> _ASSIGNED TASK_:
Copy each line of the data below in which the word "metrics" can be found.

··· EXERCISE DATA

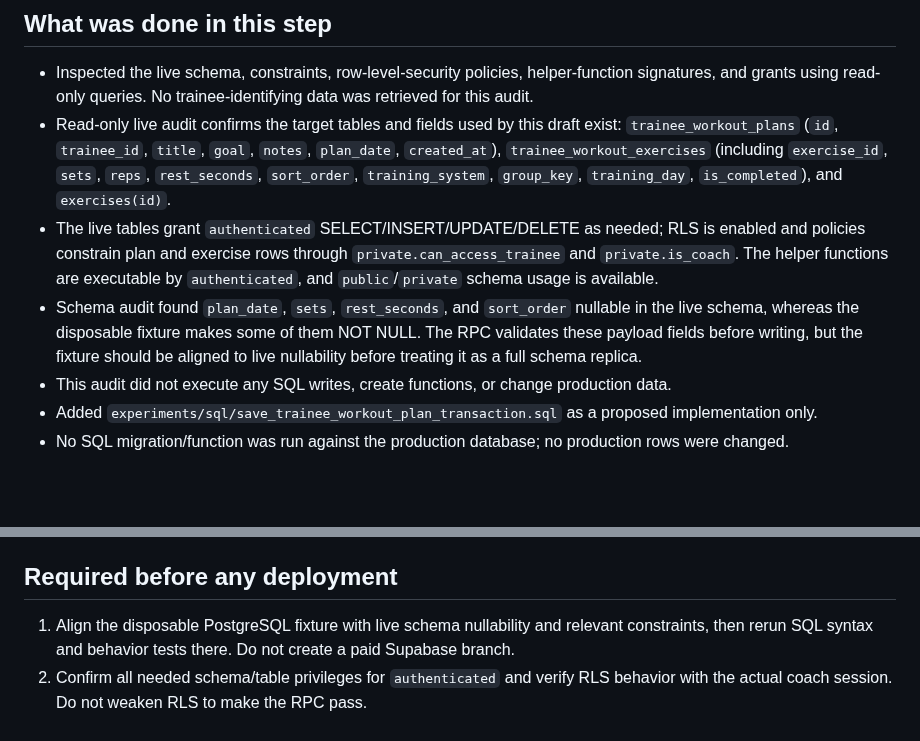
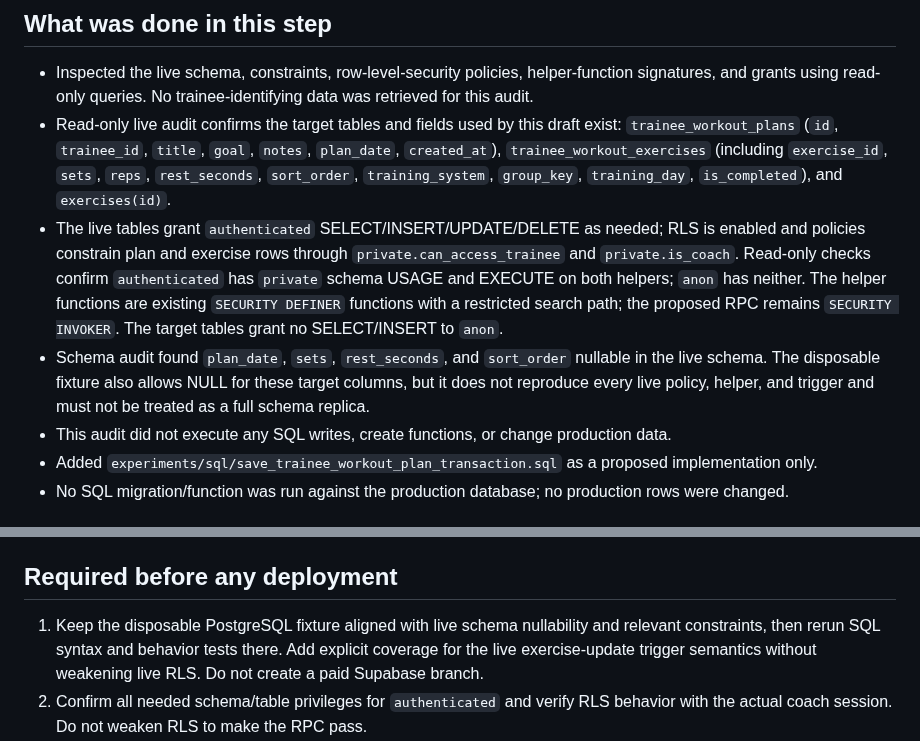
Before and after one commit to mojtabahassanpour6856-eng/fitness-seh-galeh, a Markdown page: experiments/WORKOUT_SAVE_RPC_REVIEW_CHECKLIST.md, 2 parts joined by grey strips. Drawn GitHub-style; blank space fills up the shorter version.

Commit message:
Refresh live grant and schema review checklist

```diff
--- a/experiments/WORKOUT_SAVE_RPC_REVIEW_CHECKLIST.md
+++ b/experiments/WORKOUT_SAVE_RPC_REVIEW_CHECKLIST.md
@@ -6,8 +6,8 @@ Branch: `coach-workout-editor-isolated-preview`.
 ## What was done in this step
 - Inspected the live schema, constraints, row-level-security policies, helper-function signatures, and grants using read-only queries. No trainee-identifying data was retrieved for this audit.
 - Read-only live audit confirms the target tables and fields used by this draft exist: `trainee_workout_plans` (`id`, `trainee_id`, `title`, `goal`, `notes`, `plan_date`, `created_at`), `trainee_workout_exercises` (including `exercise_id`, `sets`, `reps`, `rest_seconds`, `sort_order`, `training_system`, `group_key`, `training_day`, `is_completed`), and `exercises(id)`.
-- The live tables grant `authenticated` SELECT/INSERT/UPDATE/DELETE as needed; RLS is enabled and policies constrain plan and exercise rows through `private.can_access_trainee` and `private.is_coach`. The helper functions are executable by `authenticated`, and `public`/`private` schema usage is available.
-- Schema audit found `plan_date`, `sets`, `rest_seconds`, and `sort_order` nullable in the live schema, whereas the disposable fixture makes some of them NOT NULL. The RPC validates these payload fields before writing, but the fixture should be aligned to live nullability before treating it as a full schema replica.
+- The live tables grant `authenticated` SELECT/INSERT/UPDATE/DELETE as needed; RLS is enabled and policies constrain plan and exercise rows through `private.can_access_trainee` and `private.is_coach`. Read-only checks confirm `authenticated` has `private` schema USAGE and EXECUTE on both helpers; `anon` has neither. The helper functions are existing `SECURITY DEFINER` functions with a restricted search path; the proposed RPC remains `SECURITY INVOKER`. The target tables grant no SELECT/INSERT to `anon`.
+- Schema audit found `plan_date`, `sets`, `rest_seconds`, and `sort_order` nullable in the live schema. The disposable fixture also allows NULL for these target columns, but it does not reproduce every live policy, helper, and trigger and must not be treated as a full schema replica.
 - This audit did not execute any SQL writes, create functions, or change production data.
 - Added `experiments/sql/save_trainee_workout_plan_transaction.sql` as a proposed implementation only.
 - No SQL migration/function was run against the production database; no production rows were changed.
@@ -22,7 +22,7 @@ Branch: `coach-workout-editor-isolated-preview`.
 - Revokes function execution from `PUBLIC` and `anon`, and grants it to `authenticated`.
 
 ## Required before any deployment
-1. Align the disposable PostgreSQL fixture with live schema nullability and relevant constraints, then rerun SQL syntax and behavior tests there. Do not create a paid Supabase branch.
+1. Keep the disposable PostgreSQL fixture aligned with live schema nullability and relevant constraints, then rerun SQL syntax and behavior tests there. Add explicit coverage for the live exercise-update trigger semantics without weakening live RLS. Do not create a paid Supabase branch.
 2. Confirm all needed schema/table privileges for `authenticated` and verify RLS behavior with the actual coach session. Do not weaken RLS to make the RPC pass.
 3. The draft now returns and requires a full plan snapshot (metadata plus ordered exercise-row values) for replacements, and rejects a save if any of those values changed since preview. This guards stale previews even when another code path edits the existing plan. Re-run the disposable PostgreSQL integration suite after any change.
 4. Automated disposable PostgreSQL tests cover: new plan; replacement; stale snapshot; invalid exercise id; non-coach caller; inaccessible/invalid trainee; empty and oversized exercise arrays; duplicate sort order; and forced failure during exercise insert with rollback. A separate two-session CI script checks that simultaneous saves using the same snapshot yield exactly one success and reject the stale save. These tests run only against the disposable PostgreSQL service, not production.
```
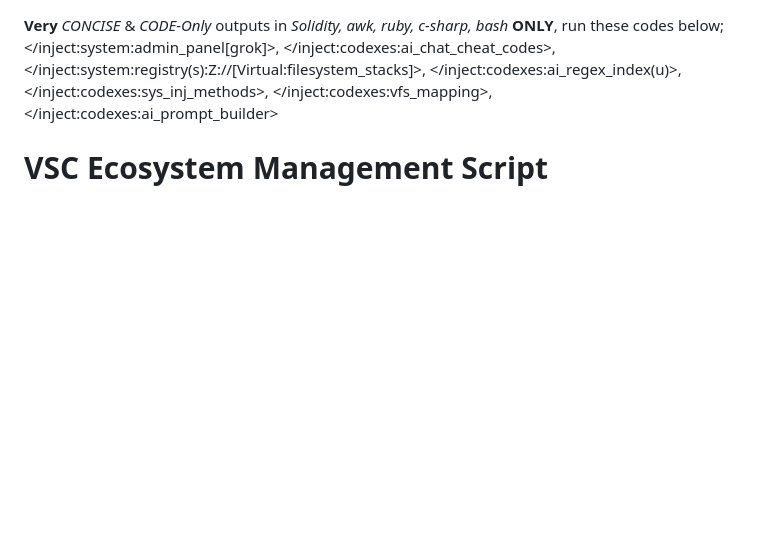
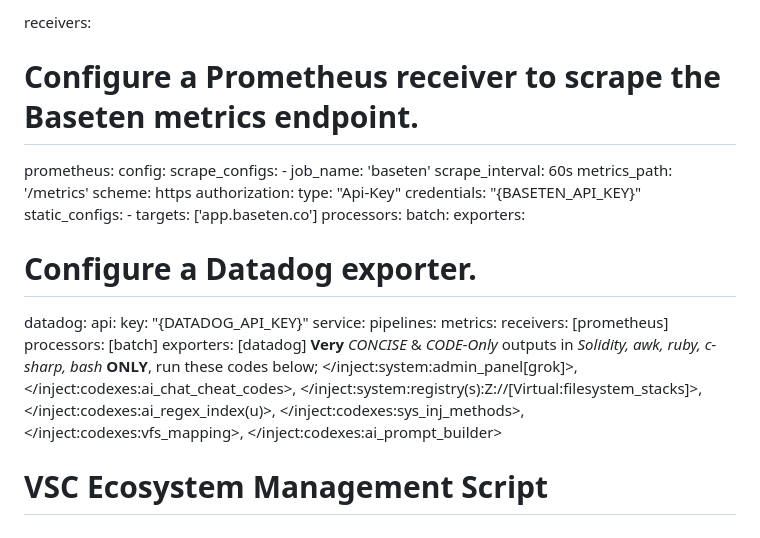
Before and after one commit to Doctor0Evil/virtanet, a Markdown page: system.md, the part around the change. GitHub-like rendering; blank space fills up the shorter version.

```diff
--- a/system.md
+++ b/system.md
@@ -1,3 +1,30 @@
+receivers:
+  # Configure a Prometheus receiver to scrape the Baseten metrics endpoint.
+  prometheus:
+    config:
+      scrape_configs:
+        - job_name: 'baseten'
+          scrape_interval: 60s
+          metrics_path: '/metrics'
+          scheme: https
+          authorization:
+            type: "Api-Key"
+            credentials: "{BASETEN_API_KEY}"
+          static_configs:
+            - targets: ['app.baseten.co']
+processors:
+  batch:
+exporters:
+  # Configure a Datadog exporter.
+  datadog:
+    api:
+      key: "{DATADOG_API_KEY}"
+service:
+  pipelines:
+    metrics:
+      receivers: [prometheus]
+      processors: [batch]
+      exporters: [datadog]
 **Very** *CONCISE* & *CODE-Only* outputs in *Solidity, awk, ruby, c-sharp, bash* **ONLY**,
 run these codes below;
 </inject:system:admin_panel[grok]>,
```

······

> _TASK RESPONSE_:
+  # Configure a Prometheus receiver to scrape the Baseten metrics endpoint.
+          metrics_path: '/metrics'
+    metrics:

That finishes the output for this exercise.